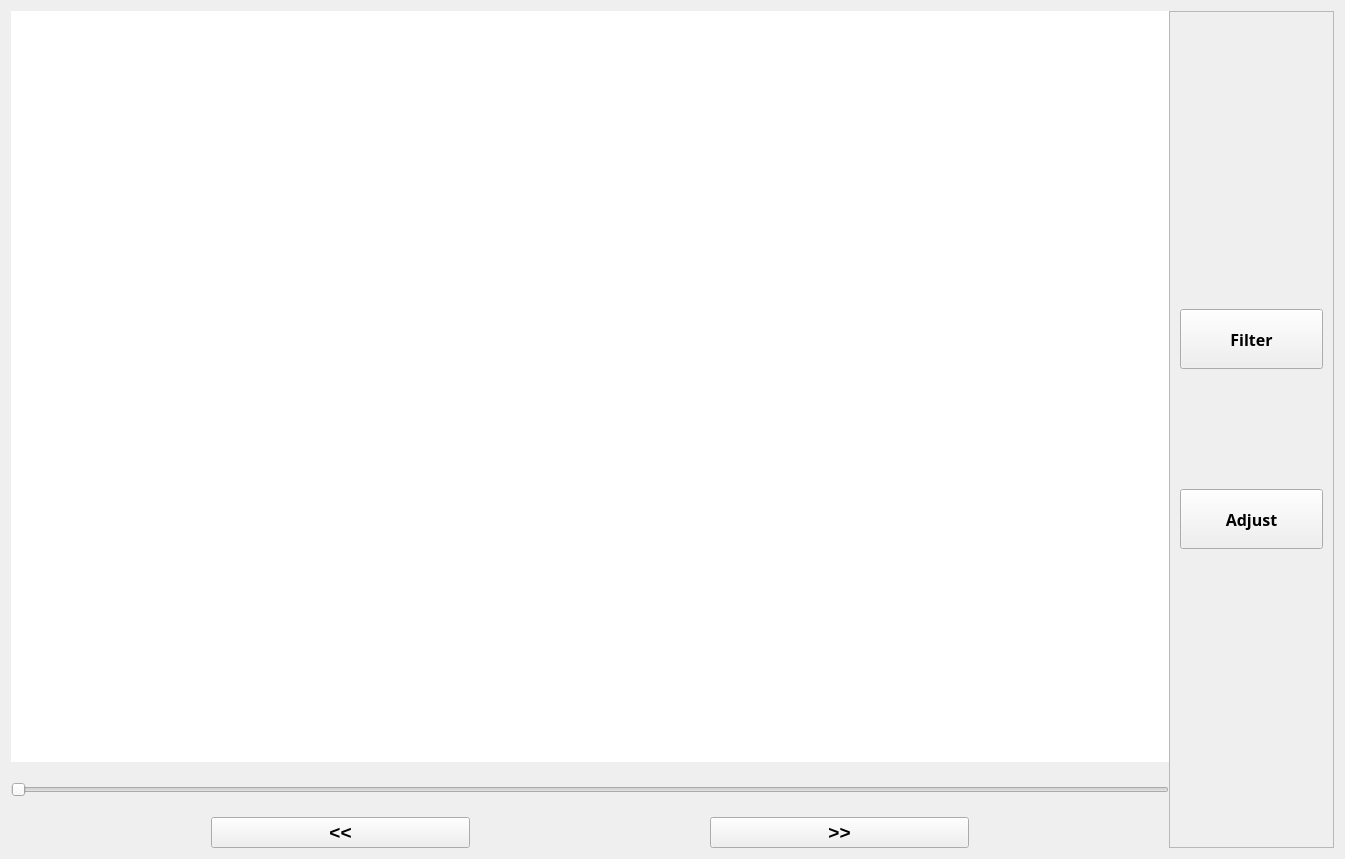
First picture: the form in Mini Projects/Image Editor/UI/main.ui, repository packetsss/Python, before the edit.
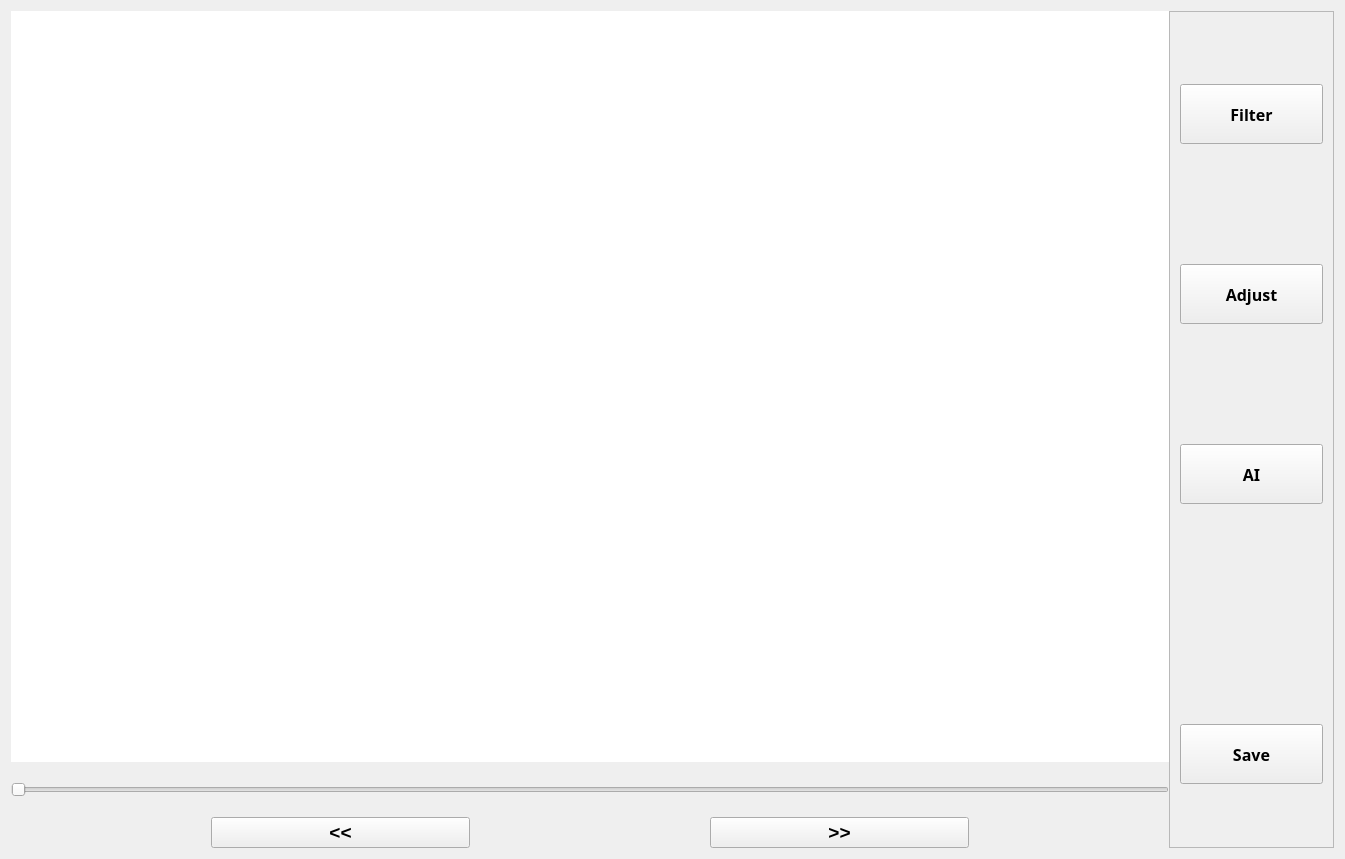
Second picture: the form after the edit.

Diff of the .ui file:
```diff
--- a/Mini Projects/Image Editor/UI/main.ui
+++ b/Mini Projects/Image Editor/UI/main.ui
@@ -165,6 +165,9 @@
           <property name="rightMargin">
            <number>10</number>
           </property>
+          <property name="bottomMargin">
+           <number>0</number>
+          </property>
           <item>
            <layout class="QVBoxLayout" name="vbox3">
             <property name="spacing">
@@ -224,6 +227,64 @@
               </property>
              </widget>
             </item>
+            <item>
+             <widget class="QPushButton" name="ai_btn">
+              <property name="maximumSize">
+               <size>
+                <width>16777215</width>
+                <height>60</height>
+               </size>
+              </property>
+              <property name="font">
+               <font>
+                <family>Neue Haas Grotesk Text Pro</family>
+                <pointsize>12</pointsize>
+                <weight>75</weight>
+                <bold>true</bold>
+               </font>
+              </property>
+              <property name="text">
+               <string>AI</string>
+              </property>
+             </widget>
+            </item>
+            <item>
+             <spacer name="verticalSpacer">
+              <property name="orientation">
+               <enum>Qt::Vertical</enum>
+              </property>
+              <property name="sizeType">
+               <enum>QSizePolicy::Fixed</enum>
+              </property>
+              <property name="sizeHint" stdset="0">
+               <size>
+                <width>0</width>
+                <height>100</height>
+               </size>
+              </property>
+             </spacer>
+            </item>
+            <item>
+             <widget class="QPushButton" name="save_btn">
+              <property name="maximumSize">
+               <size>
+                <width>16777215</width>
+                <height>60</height>
+               </size>
+              </property>
+              <property name="font">
+               <font>
+                <family>Neue Haas Grotesk Text Pro</family>
+                <pointsize>12</pointsize>
+                <weight>75</weight>
+                <bold>true</bold>
+               </font>
+              </property>
+              <property name="text">
+               <string>Save</string>
+              </property>
+             </widget>
+            </item>
            </layout>
           </item>
          </layout>
```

• How to complete this task: Report each line of the material in which the string "Image" occurs.

• Reply:
First picture: the form in Mini Projects/Image Editor/UI/main.ui, repository packetsss/Python, before the edit.
--- a/Mini Projects/Image Editor/UI/main.ui
+++ b/Mini Projects/Image Editor/UI/main.ui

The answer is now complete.